Wednesday, July 1, 2009

Cantina Dreams

Who doesn't love a cantina loaded with fine tasting spirits? It is such a strange and beautiful word... Cantina. Some would say that it is damn near perfect in the way it slips across the tongue - just like a fine tequila. Yet, how did these amazing establishments develop such a catchy title?

The use of the word cantina stretches back quite a ways through history. As early as 1710, the French used the word "cantine" to describe a sutler's shop. The sutler was a civilian merchant that sold supplies to soldiers stationed in the field. As a result, the word cantine/canteen came to mean a "small tin used to carry water or liquor by soldiers on the march." Perhaps another meaning derives from the Latin word canto, or "corner." This would put it closer to the Italian version of cantina which means "wine cellar or vault."

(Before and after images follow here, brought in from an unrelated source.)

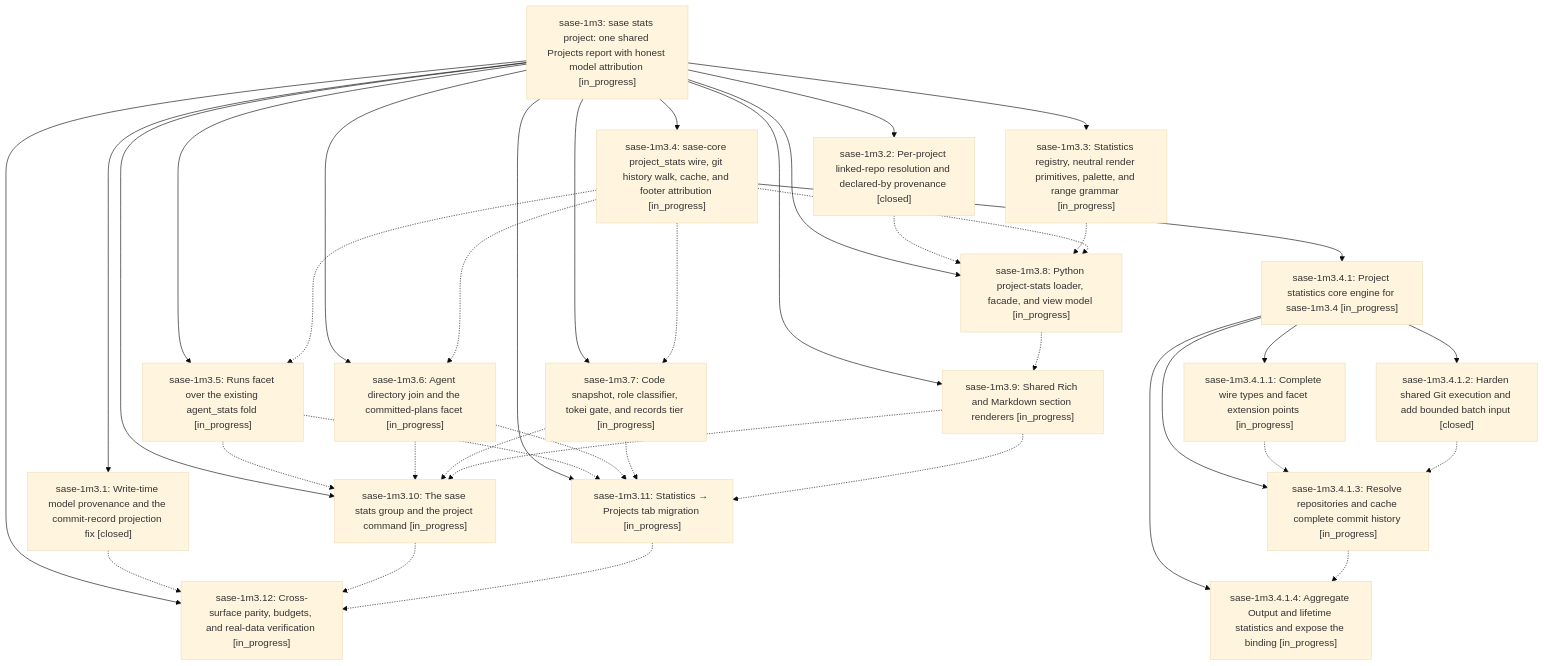
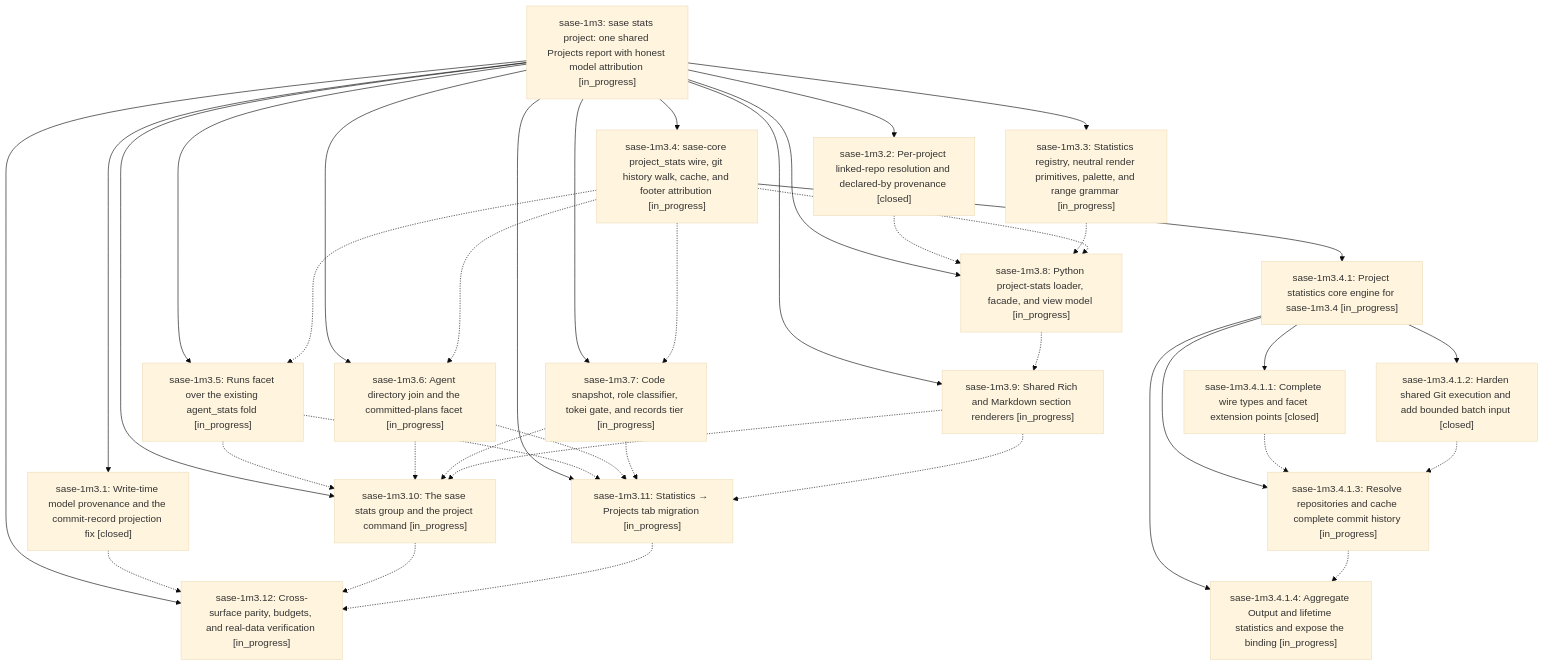
The diagram in pages/sase-1m3/README.md (sase-org/sase--beads), drawn with Mermaid (base theme) before and after one commit. The commit also changed other lines of this file and 4 other files, not shown here.

````diff
--- a/pages/sase-1m3/README.md
+++ b/pages/sase-1m3/README.md
@@ -45,59 +45,59 @@
 ```mermaid
 flowchart TD
     n0["sase-1m3: sase stats project: one shared Projects report with honest model attribution [in_progress]"]
     n1["sase-1m3.1: Write-time model provenance and the commit-record projection fix [closed]"]
     n2["sase-1m3.10: The sase stats group and the project command [in_progress]"]
     n3["sase-1m3.11: Statistics → Projects tab migration [in_progress]"]
     n4["sase-1m3.12: Cross-surface parity, budgets, and real-data verification [in_progress]"]
     n5["sase-1m3.2: Per-project linked-repo resolution and declared-by provenance [closed]"]
     n6["sase-1m3.3: Statistics registry, neutral render primitives, palette, and range grammar [in_progress]"]
     n7["sase-1m3.4: sase-core project_stats wire, git history walk, cache, and footer attribution [in_progress]"]
     n8["sase-1m3.4.1: Project statistics core engine for sase-1m3.4 [in_progress]"]
-    n9["sase-1m3.4.1.1: Complete wire types and facet extension points [in_progress]"]
+    n9["sase-1m3.4.1.1: Complete wire types and facet extension points [closed]"]
     n10["sase-1m3.4.1.2: Harden shared Git execution and add bounded batch input [closed]"]
     n11["sase-1m3.4.1.3: Resolve repositories and cache complete commit history [in_progress]"]
     n12["sase-1m3.4.1.4: Aggregate Output and lifetime statistics and expose the binding [in_progress]"]
     n13["sase-1m3.5: Runs facet over the existing agent_stats fold [in_progress]"]
     n14["sase-1m3.6: Agent directory join and the committed-plans facet [in_progress]"]
     n15["sase-1m3.7: Code snapshot, role classifier, tokei gate, and records tier [in_progress]"]
     n16["sase-1m3.8: Python project-stats loader, facade, and view model [in_progress]"]
     n17["sase-1m3.9: Shared Rich and Markdown section renderers [in_progress]"]
     n0 --> n1
     n0 --> n2
     n0 --> n3
     n0 --> n4
     n0 --> n5
     n0 --> n6
     n0 --> n7
     n7 --> n8
     n8 --> n9
     n8 --> n10
     n8 --> n11
     n8 --> n12
     n0 --> n13
     n0 --> n14
     n0 --> n15
     n0 --> n16
     n0 --> n17
     n1 -.-> n4
     n2 -.-> n4
     n3 -.-> n4
     n5 -.-> n16
     n6 -.-> n16
     n7 -.-> n13
     n7 -.-> n14
     n7 -.-> n15
     n7 -.-> n16
     n9 -.-> n11
     n10 -.-> n11
     n11 -.-> n12
     n13 -.-> n2
     n13 -.-> n3
     n14 -.-> n2
     n14 -.-> n3
     n15 -.-> n2
     n15 -.-> n3
     n16 -.-> n17
     n17 -.-> n2
     n17 -.-> n3
 ```
````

Of course, the word is also used widely in the Spanish-speaking world. This development came about during the latter half of the 16th Century. During this time, the Spanish Empire had large holdings of Renaissance Italy. An early usage of the word cantina was in a sonnet by Spanish poet Francisco Gómez de Quevedo y Santibáñez Villegas. As an aside, Francisco may have the most amazing name ever - Spanish or otherwise...

My two favorite cantinas:
Calle Guerrero, Cabo San Lucas, 23410, Mexico

Frequented by Sammy Hagar

Chalmun's Cantina (or Mos Eisley Cantina)
3324 Outer Kerner Way, Mos Eisley, Tatooine

Frequented by Han Solo